Collect every line of the records below that contains the word "onCreate".
****
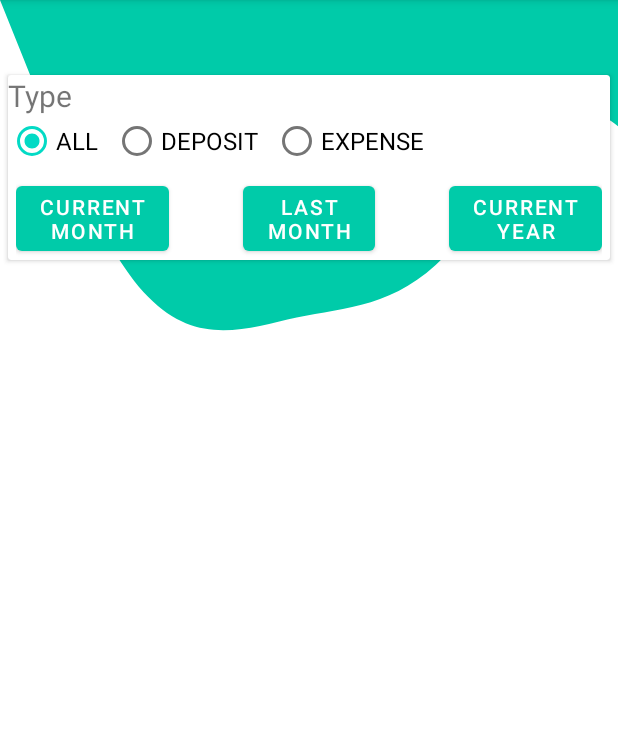
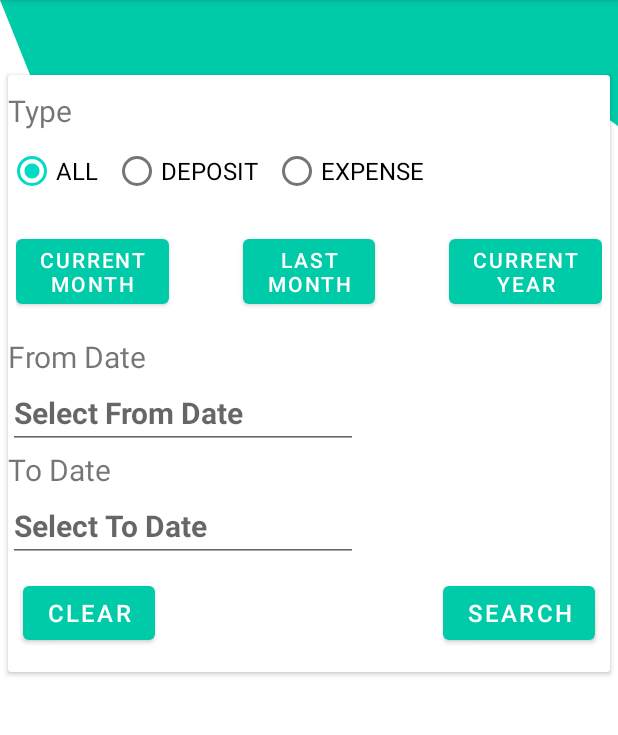
Before and after one commit to Tapan712/Tracker, an Android app: the ViewFormActivity screen opened directly, with no data from a screen before it, on a phone screen of 412 x 824 dp, the part 84-819 px from its top. Run offline under Robolectric (Android 15) with nearby library versions, the phone set to English and light mode, and no system bars.

Commit message:
DatePiker Added in util

```diff
--- a/app/src/main/java/com/example/tracker/ViewFormActivity.java
+++ b/app/src/main/java/com/example/tracker/ViewFormActivity.java
@@ -2,13 +2,43 @@ package com.example.tracker;
 
 import androidx.appcompat.app.AppCompatActivity;
 
+import android.content.Context;
 import android.os.Bundle;
+import android.view.View;
+import android.widget.Button;
+import android.widget.EditText;
+
+import com.example.tracker.util.MyEditTextDatePicker;
 
 public class ViewFormActivity extends AppCompatActivity {
-
+    final Context context = this;
     @Override
     protected void onCreate(Bundle savedInstanceState) {
         super.onCreate(savedInstanceState);
         setContentView(R.layout.activity_view_form);
+        EditText txtFromDate = findViewById(R.id.txtDate);
+        txtFromDate.setOnClickListener(new View.OnClickListener() {
+            @Override
+            public void onClick(View view) {
+                MyEditTextDatePicker datePicker = new MyEditTextDatePicker(context, R.id.txtDate);
+                datePicker.onClick(view);
+            }
+        });
+        EditText txtToDate = findViewById(R.id.txtToDate);
+        txtToDate.setOnClickListener(new View.OnClickListener() {
+            @Override
+            public void onClick(View view) {
+                MyEditTextDatePicker datePicker = new MyEditTextDatePicker(context, R.id.txtToDate);
+                datePicker.onClick(view);
+            }
+        });
+        Button clrBtn = findViewById(R.id.btn_clear);
+        clrBtn.setOnClickListener(new View.OnClickListener() {
+            @Override
+            public void onClick(View view) {
+                txtFromDate.getText().clear();
+                txtToDate.getText().clear();
+            }
+        });
     }
 }
--- /dev/null
+++ b/app/src/main/java/com/example/tracker/util/MyEditTextDatePicker.java
@@ -0,0 +1,54 @@
+package com.example.tracker.util;
+
+import android.app.Activity;
+import android.app.DatePickerDialog;
+import android.content.Context;
+import android.view.View;
+import android.widget.DatePicker;
+import android.widget.EditText;
+
+import java.util.Calendar;
+import java.util.TimeZone;
+
+public class MyEditTextDatePicker  implements View.OnClickListener, DatePickerDialog.OnDateSetListener {
+    EditText _editText;
+    private int _day;
+    private int _month;
+    private int _year;
+    private Context _context;
+
+    public MyEditTextDatePicker(Context context, int editTextViewID)
+    {
+        Activity act = (Activity)context;
+        this._editText = (EditText)act.findViewById(editTextViewID);
+        this._editText.setOnClickListener(this);
+        this._context = context;
+    }
+
+    @Override
+    public void onDateSet(DatePicker view, int year, int monthOfYear, int dayOfMonth) {
+        _year = year;
+        _month = monthOfYear;
+        _day = dayOfMonth;
+        updateDisplay();
+    }
+    @Override
+    public void onClick(View v) {
+        Calendar calendar = Calendar.getInstance(TimeZone.getDefault());
+
+        DatePickerDialog dialog = new DatePickerDialog(_context, this,
+                calendar.get(Calendar.YEAR), calendar.get(Calendar.MONTH),
+                calendar.get(Calendar.DAY_OF_MONTH));
+        dialog.getDatePicker().setMaxDate(System.currentTimeMillis());
+        dialog.show();
+
+    }
+
+    // updates the date in the date EditText
+    private void updateDisplay() {
+
+        _editText.setText(new StringBuilder()
+                // Month is 0 based so add 1
+                .append(_day).append("/").append(_month + 1).append("/").append(_year).append(" "));
+    }
+}
--- a/app/src/main/res/layout/activity_view_form.xml
+++ b/app/src/main/res/layout/activity_view_form.xml
@@ -35,14 +35,15 @@
                         android:layout_height="wrap_content"
                         android:layout_alignParentTop="true"
                         android:text="@string/lbl_type"
-                        android:textSize="20sp" />
+                        android:textSize="20sp"
+                        android:layout_marginTop="10dp"/>
 
                     <RadioGroup
                         android:layout_width="match_parent"
                         android:layout_height="match_parent"
                         android:layout_alignParentBottom="true"
                         android:layout_marginStart="0dp"
-                        android:layout_marginTop="20dp"
+                        android:layout_marginTop="40dp"
                         android:layout_marginEnd="0dp"
                         android:orientation="horizontal"
                         android:checkedButton="@id/radio_all">
@@ -71,25 +72,13 @@
                 </RelativeLayout>
 
                 <RelativeLayout
-                    android:id="@+id/relativeLayout"
-                    android:layout_width="match_parent"
-                    android:layout_height="wrap_content"
-                    app:layout_constraintBottom_toTopOf="parent"
-                    app:layout_constraintEnd_toEndOf="parent"
-                    app:layout_constraintStart_toStartOf="parent"
-                    app:layout_constraintTop_toTopOf="parent"
-                    app:layout_constraintVertical_chainStyle="packed">
-
-                </RelativeLayout>
-
-                <RelativeLayout
                     android:id="@+id/relativeLayout2"
                     android:layout_width="match_parent"
                     android:layout_height="wrap_content"
                     android:layout_gravity="center_horizontal"
                     android:layout_marginStart="5dp"
                     android:layout_marginEnd="5dp"
-                    app:layout_constraintBottom_toBottomOf="parent"
+                    android:layout_marginTop="15dp"
                     app:layout_constraintEnd_toEndOf="parent"
                     app:layout_constraintStart_toStartOf="parent"
                     app:layout_constraintTop_toBottomOf="@+id/relativeLayout3">
@@ -115,6 +104,82 @@
                         android:layout_alignParentEnd="true"
                         android:text="@string/btn_current_year" />
                 </RelativeLayout>
+
+                <TextView
+                    android:id="@+id/lbl_fDate"
+                    android:layout_width="wrap_content"
+                    android:layout_height="wrap_content"
+                    android:text="@string/lbl_from"
+                    android:textSize="20sp"
+                    android:layout_marginTop="15dp"
+                    app:layout_constraintStart_toStartOf="parent"
+                    app:layout_constraintTop_toBottomOf="@id/relativeLayout2" />
+
+                <EditText
+                    android:id="@+id/txtDate"
+                    android:layout_width="wrap_content"
+                    android:layout_height="48dp"
+                    android:ems="10"
+                    android:focusable="false"
+                    android:hint="@string/h_fDate"
+                    android:inputType="textPersonName"
+                    android:textSize="20sp"
+                    android:textStyle="bold"
+                    app:layout_constraintStart_toStartOf="parent"
+                    app:layout_constraintTop_toBottomOf="@id/lbl_fDate" />
+
+                <TextView
+                    android:id="@+id/lbl_To_Date"
+                    android:layout_width="wrap_content"
+                    android:layout_height="wrap_content"
+                    android:text="@string/lbl_to"
+                    android:textSize="20sp"
+                    app:layout_constraintStart_toStartOf="parent"
+                    app:layout_constraintTop_toBottomOf="@id/txtDate" />
+
+                <EditText
+                    android:id="@+id/txtToDate"
+                    android:layout_width="wrap_content"
+                    android:layout_height="48dp"
+                    android:ems="10"
+                    android:focusable="false"
+                    android:hint="@string/h_toDate"
+                    android:inputType="textPersonName"
+                    android:textSize="20sp"
+                    android:textStyle="bold"
+                    app:layout_constraintStart_toStartOf="parent"
+                    app:layout_constraintTop_toBottomOf="@id/lbl_To_Date" />
+
+                <RelativeLayout
+                    android:id="@+id/relativeLayout"
+                    android:layout_width="match_parent"
+                    android:layout_height="wrap_content"
+                    android:layout_marginTop="10dp"
+                    android:layout_marginBottom="15dp"
+                    app:layout_constraintBottom_toBottomOf="parent"
+                    app:layout_constraintEnd_toEndOf="parent"
+                    app:layout_constraintStart_toStartOf="parent"
+                    app:layout_constraintTop_toBottomOf="@id/txtToDate"
+                    app:layout_constraintVertical_chainStyle="packed">
+
+                    <Button
+                        android:layout_width="wrap_content"
+                        android:layout_height="wrap_content"
+                        android:layout_alignParentEnd="true"
+                        android:layout_marginEnd="10dp"
+                        android:text="@string/lbl_search"
+                        android:textSize="16sp" />
+
+                    <Button
+                        android:id="@+id/btn_clear"
+                        android:layout_width="wrap_content"
+                        android:layout_height="wrap_content"
+                        android:layout_alignParentStart="true"
+                        android:layout_marginStart="10dp"
+                        android:text="@string/lbl_clear"
+                        android:textSize="16sp" />
+
+                </RelativeLayout>
             </androidx.constraintlayout.widget.ConstraintLayout>
         </androidx.cardview.widget.CardView>
     </ScrollView>
--- a/app/src/main/res/values/strings.xml
+++ b/app/src/main/res/values/strings.xml
@@ -14,8 +14,15 @@
     <string name="lbl_value">0</string>
     <string name="lbl_view_txn">View Transaction</string>
     <string name="lbl_mng_txn">Manage Transaction</string>
+    <string name="lbl_from">From Date</string>
+    <string name="lbl_to">To Date</string>
+    <string name="lbl_search">Search</string>
+    <string name="lbl_clear">Clear</string>
 <!--    buttons-->
     <string name="btn_current_mth">Current\nmonth</string>
     <string name="btn_last_mth">Last\nmonth</string>
     <string name="btn_current_year">Current\nyear</string>
+<!--    hints-->
+    <string name="h_fDate">Select From Date</string>
+    <string name="h_toDate">Select To Date</string>
 </resources>
```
****
Written solution:
     protected void onCreate(Bundle savedInstanceState) {
         super.onCreate(savedInstanceState);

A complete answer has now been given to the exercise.